On September 26 a Dutch air-liner flying from Malmo to Amsterdam was attacked in error by a German seaplane, and one of the passengers, Mr. Gustave Lamm, a Swedish engineer, was killed by machine-gun fire. The heroine of the incident was the Dutch stewardess, Anny Wynoldt, whose story is reprinted here by the courtesy of the "Daily Express".
I heard rattling on the 'plane, and I hurried to Pilot Moll to ask him what was wrong.
The rattling was caused by German bullets. More came as I was on my way to the pilot, and on of these hit Mr. Lamm.
I pretended he was ill, laid him back in his seat, and covered him with a rug. Then I tended the dead man as though he had fainted.
I gave the other passengers papers and books, and talked to them about everyday things with a smile on my face, but with death in my heart, because I was the only one who knew what had happened.
When passengers asked me about the rattling, I said the aerials had got loose.
I had a terrible moment when I went into the pantry. There was another burst of rattling, and bullets flew round me. Some of the passengers smelled burning. I said it was a small defect in the machine.

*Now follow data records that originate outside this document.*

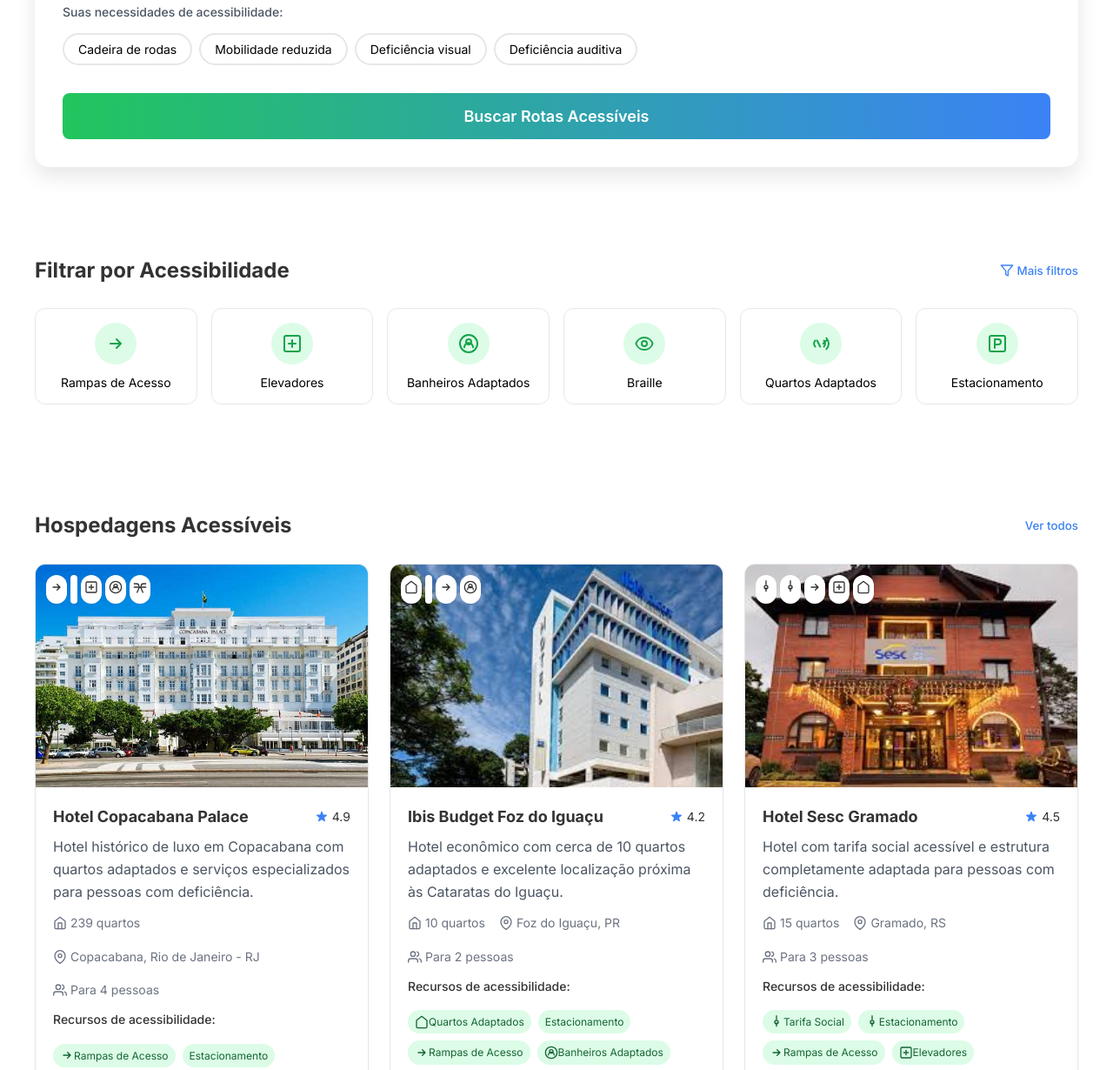
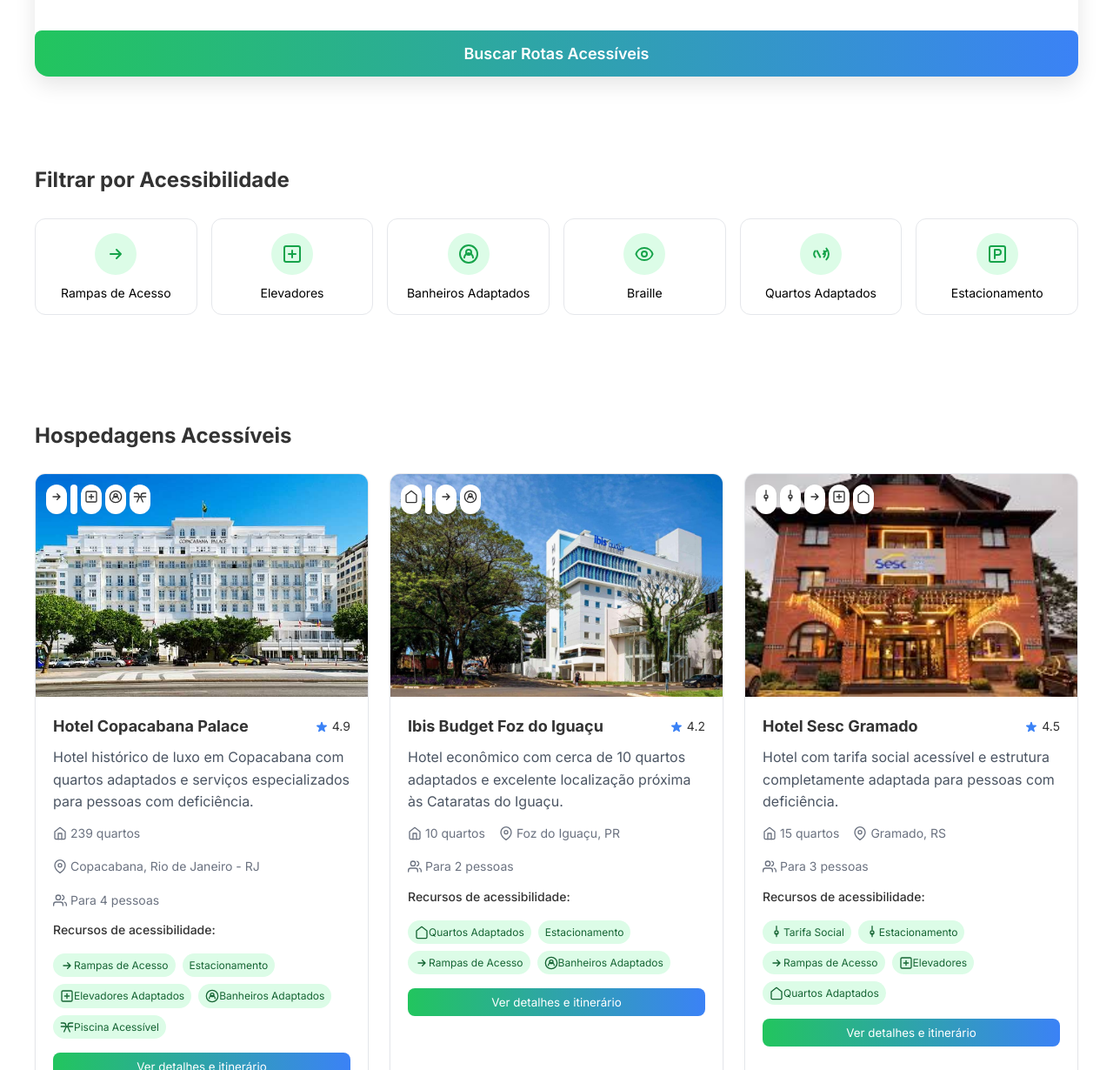
Before and after one commit to LeandroFML/destino-certo, a plain HTML site: page index.html in a window 1280 px wide. Shown: the part 914-2144 px from the top of the page at 87% size. Drawn offline with Linux system fonts and the light colour scheme.

Commit message:
Add files via upload

```diff
--- a/index.html
+++ b/index.html
@@ -131,14 +131,14 @@
                     </div>
                 </div>
 
-                <div class="accessibility-needs">
+                <!--<div class="accessibility-needs">
                     <label>Suas necessidades de acessibilidade:</label>
                     <div class="accessibility-options">
                         <button class="accessibility-option" data-need="cadeira-rodas">Cadeira de rodas</button>
                         <button class="accessibility-option" data-need="mobilidade-reduzida">Mobilidade reduzida</button>
                         <button class="accessibility-option" data-need="deficiencia-visual">Deficiência visual</button>
                         <button class="accessibility-option" data-need="deficiencia-auditiva">Deficiência auditiva</button>
-                    </div>
+                    </div>-->
                 </div>
 
                 <button id="calculate-route-btn" class="calculate-route-btn">
@@ -488,10 +488,10 @@
         <div class="section-header">
             <h2>Filtrar por Acessibilidade</h2>
             <button class="more-filters-button">
-                <svg xmlns="http://www.w3.org/2000/svg" width="16" height="16" viewBox="0 0 24 24" fill="none" stroke="currentColor" stroke-width="2" stroke-linecap="round" stroke-linejoin="round" class="icon">
+                <!--<svg xmlns="http://www.w3.org/2000/svg" width="16" height="16" viewBox="0 0 24 24" fill="none" stroke="currentColor" stroke-width="2" stroke-linecap="round" stroke-linejoin="round" class="icon">
                     <polygon points="22 3 2 3 10 12.46 10 19 14 21 14 12.46 22 3"></polygon>
                 </svg>
-                Mais filtros
+                Mais filtros-->
             </button>
         </div>
 
@@ -504,7 +504,7 @@
     <section id="accommodations" class="container section">
         <div class="section-header">
             <h2 id="accommodations-title">Hospedagens Acessíveis</h2>
-            <button class="view-all-button" id="clear-filters-button">Ver todos</button>
+            <!--<button class="view-all-button" id="clear-filters-button">Ver todos</button>-->
         </div>
 
         <div id="search-results-container">
@@ -599,7 +599,7 @@
             </div>
 
             <div class="guide-image">
-                <img src="https://via.placeholder.com/800x600" alt="Guia de Acessibilidade">
+                <img src="img/imagemguia.webp" alt="Guia de Acessibilidade">
             </div>
         </div>
     </section>
--- a/script.js
+++ b/script.js
@@ -127,7 +127,7 @@
       itinerary: [
         {
           day: "Dia 1",
-          date: "15/03/2024",
+          date: "",
           activities: [
             {
               time: "09:00",
@@ -147,32 +147,12 @@
             },
           ],
         },
-        {
-          day: "Dia 2",
-          date: "16/03/2024",
-          activities: [
-            {
-              time: "08:00",
-              title: "Café da manhã",
-              description: "Buffet com estações de altura acessível e assistência disponível.",
-            },
-            {
-              time: "10:00",
-              title: "Passeio pela Praia de Copacabana",
-              description: "Cadeiras anfíbias disponíveis e acesso facilitado à praia.",
-            },
-            {
-              time: "15:00",
-              title: "Visita ao Pão de Açúcar",
-              description: "Bondinho com acesso para cadeirantes e vista panorâmica da cidade.",
-            },
-          ],
-        },
+
       ],
     },
     {
       name: "Ibis Budget Foz do Iguaçu",
-      image: "img/ibis_img.jpg",
+      image: "img/ibis_IMG2.jpg",
       rating: "4.2",
       description:
         "Hotel econômico com cerca de 10 quartos adaptados e excelente localização próxima às Cataratas do Iguaçu.",
@@ -207,7 +187,7 @@
       itinerary: [
         {
           day: "Dia 1",
-          date: "20/04/2024",
+          date: "",
           activities: [
             {
               time: "09:00",
@@ -267,7 +247,7 @@
       itinerary: [
         {
           day: "Dia 1",
-          date: "10/05/2024",
+          date: "",
           activities: [
             {
               time: "10:00",
@@ -311,7 +291,29 @@
         { name: "Elevadores", icon: "" },
       ],
       nearbyAttractions: ["Cataratas do Iguaçu", "Parque das Aves"],
-      itinerary: [], // Itinerário pode ser adicionado depois
+      itinerary: [
+        {
+          day: "Dia 1",
+          date: "",
+          activities: [
+            {
+              time: "10:00",
+              title: "Check-in no Hotel",
+              description: "Recepção com informações sobre acessibilidade local",
+            },
+            {
+              time: "15:00",
+              title: "Visita às Cataratas do Iguaçu",
+              description: "Ônibus adaptados e mirantes acessíveis com vista espetacular das cataratas.",
+            },
+            {
+              time: "19:00",
+              title: "Jantar no Porto Canoas",
+              description: "Restaurante com estrutura inclusiva e vista para as cataratas.",
+            },
+          ],
+        },
+      ], // Itinerário pode ser adicionado depois
     },
     {
       name: "Vivaz Cataratas Hotel & Resort",
@@ -333,7 +335,29 @@
         { name: "Spa com Agendamento Preferencial", icon: "" },
       ],
       nearbyAttractions: ["Cataratas do Iguaçu", "Parque das Aves", "Itaipu"],
-      itinerary: [],
+      itinerary: [
+        {
+          day: "Dia 1",
+          date: "",
+          activities: [
+            {
+              time: "09:00",
+              title: "Check-in no Hotel",
+              description: "Recepção com informações sobre acessibilidade local.",
+            },
+            {
+              time: "14:00",
+              title: "Visita às Cataratas do Iguaçu",
+              description: "Ônibus adaptados e mirantes acessíveis com vista espetacular das cataratas.",
+            },
+            {
+              time: "18:00",
+              title: "Jantar Equilíbrio Gastronomia Funcional",
+              description: "Restaurante saudável, com opções sem glúten/lactose e ambiente acolhedor.",
+            },
+          ],
+        },
+      ],
     },
     {
       name: "Miramar by Windsor Copacabana",
@@ -355,7 +379,30 @@
         { name: "Rampas de Acesso", icon: "" },
       ],
       nearbyAttractions: ["Praia de Copacabana", "Forte de Copacabana", "Pão de Açúcar"],
-      itinerary: [],
+      itinerary: [
+        {
+          day: "Dia 1",
+          date: "",
+          activities: [
+            {
+              time: "09:00",
+              title: "Check-in no Hotel",
+              description:
+                "Recepção com confirmação das informações sobre acessibilidade",
+            },
+            {
+              time: "14:00",
+              title: "Visita ao Forte de Copacabana",
+              description: "Forte histórico com vista panorâmica, museu e cafés. Possui rampas de acesso e áreas planas para circulação.",
+            },
+            {
+              time: "18:00",
+              title: "Jantar no Restaurante do Hotel",
+              description: "Sinalização em Braile",
+            },
+          ],
+        },
+      ],
     },
     {
       name: "Copacabana Mar Hotel",
@@ -377,7 +424,30 @@
         { name: "Elevadores", icon: "" },
       ],
       nearbyAttractions: ["Praia de Copacabana", "Cristo Redentor"],
-      itinerary: [],
+      itinerary: [
+        {
+          day: "Dia 1",
+          date: "",
+          activities: [
+            {
+              time: "09:00",
+              title: "Check-in no Hotel",
+              description:
+                "Recepção no balcão de recepção acessível",
+            },
+            {
+              time: "14:00",
+              title: "Visita ao Pão de Açúcar",
+              description: "Complexo turístico com bondinho que oferece vista panorâmica da cidade. Possui instalações adaptadas e bondinho acessível para cadeirantes.",
+            },
+            {
+              time: "18:00",
+              title: "Jantar no Restaurante do Hotel",
+              description: "Rampas de acesso e elevdores para melhor mobilidade",
+            },
+          ],
+        },
+      ],
     },
     {
       name: "Prodigy Gramado",
@@ -399,7 +469,27 @@
         { name: "Apartamentos Adaptados", icon: "" },
       ],
       nearbyAttractions: ["Centro de Gramado", "Mini Mundo", "Lago Negro"],
-      itinerary: [],
+      itinerary: [{
+          day: "Dia 1",
+          date: "",
+          activities: [
+            {
+              time: "10:00",
+              title: "Check-in no Hotel",
+              description: "Recepção com orientações sobre acessibilidade no hotel.",
+            },
+            {
+              time: "15:00",
+              title: "Visita ao Lago Negro",
+              description: "Um dos pontos mais tranquilos e bonitos de Gramado. O caminho ao redor do lago é plano e bem sinalizado, com bancos de descanso ao longo da trilha. ",
+            },
+            {
+              time: "19:00",
+              title: "Jantar no Bela Vista Café Colonial",
+              description: "Tradicional café colonial de Gramado, com ambiente acolhedor e acessibilidade para cadeirantes.",
+            },
+          ],
+        },],
     },
     {
       name: "Pousada Bella Terra",
@@ -419,7 +509,27 @@
         { name: "Estacionamento", icon: "" },
       ],
       nearbyAttractions: ["Centro de Gramado", "Lago Negro"],
-      itinerary: [],
+      itinerary: [{
+          day: "Dia 1",
+          date: "",
+          activities: [
+            {
+              time: "10:00",
+              title: "Check-in no Hotel",
+              description: "Recepção com tarifas sociais e orientações sobre acessibilidade na cidade.",
+            },
+            {
+              time: "15:00",
+              title: "Visita ao Mini Mundo",
+              description: "Parque com réplicas em miniatura de prédios e cidades do mundo. Possui entrada com rampa, caminhos nivelados e banheiro acessível.",
+            },
+            {
+              time: "19:00",
+              title: "Jantar no Bela Vista Café Colonial",
+              description: "Restaurante com excelente acessibilidade e ambiente acolhedor.",
+            },
+          ],
+        },],
     }
   ];
 
@@ -528,7 +638,11 @@
         { name: "Banheiros Adaptados", icon: "" },
         { name: "Mesas Acessíveis", icon: "" },
       ],
-      details: {},
+      details: {
+        duration: "1-2 horas",
+        bestTime: "Almoço (12h às 15h)",
+        services: "Buffet variado, vista panorâmica das Cataratas, acesso para pessoas com mobilidade reduzida, estacionamento no local",
+      },
     },
     {
       name: "Forte de Copacabana",
@@ -541,7 +655,11 @@
         { name: "Rampas de Acesso", icon: "" },
         { name: "Banheiros Adaptados", icon: "" },
       ],
-      details: {},
+      details: {
+        duration: "2-3 horas",
+        bestTime: "Manhã ou final da tarde (8h às 11h / 16h às 18h)",
+        services: "Visitação guiada, café histórico, sanitários acessíveis, áreas de descanso, estacionamento próximo",
+      },
     },
     {
       name: "Bela Vista Café Colonial",
@@ -554,18 +672,30 @@
         { name: "Entrada Acessível", icon: "" },
         { name: "Mesas Acessíveis", icon: "" },
       ],
-      details: {},
+      details: {
+         duration: "1-2 horas",
+        bestTime: "Tarde (15h às 17h)",
+        services: "Buffet colonial completo, estacionamento gratuito, ambiente climatizado, acessibilidade total",
+      },
     },
     // NOVAS ATRAÇÕES ADICIONADAS AQUI
     {
         name: "Equilíbrio Gastronomia Funcional",
         image: "img/Equilibrio Gastronomia Restaurante.webp", // Imagem de exemplo
-        distance: "Próximo ao centro",
+        distance: "Próximo ao centro de Gramado",
         city: "foz-do-iguacu",
         category: "gastronomia",
         description: "Restaurante saudável, com opções sem glúten/lactose e ambiente acolhedor.",
-        accessibilityFeatures: [],
-        details: {},
+        accessibilityFeatures: [
+          { name: "Opções sem glúten/lactose", icon: "" },
+          { name: "Ambiente acolhedor.", icon: "" },
+
+        ],
+        details: {
+          duration: "1-1,5 hora",
+        bestTime: "Almoço (11h às 14h)",
+        services: "Cardápio saudável e funcional, opções veganas e sem glúten, ambiente moderno, delivery disponível",
+        },
     },
     {
         name: "Lago Negro",
@@ -578,7 +708,11 @@
           { name: "Caminho Plano", icon: "" },
           { name: "Bancos de Descanso", icon: "" },
         ],
-        details: {},
+        details: {
+          duration: "2-4 horas",
+        bestTime: "Manhã (9h às 12h)",
+        services: "Passeios de pedalinho, trilhas leves, cafés e lojas de lembranças, estacionamento e acesso adaptado",
+        },
     },
     {
         name: "Mini Mundo",
@@ -592,7 +726,11 @@
           { name: "Caminhos Nivelados", icon: "" },
           { name: "Banheiro Acessível", icon: "" },
         ],
-        details: {},
+        details: {
+          duration: "2-3 horas",
+        bestTime: "Manhã (9h às 12h)",
+        services: "Parque temático em miniatura, área infantil, lanchonete, estacionamento, acessibilidade para cadeirantes",
+        },
     }
   ];
 
```
Also changed, not shown: img/copag.png (added), img/ibis_IMG2.jpg (added), img/imagemguia.webp (added).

Nobody else knew that the machine had been struck by fifty bullets. The passengers knew nothing of the attack until we landed.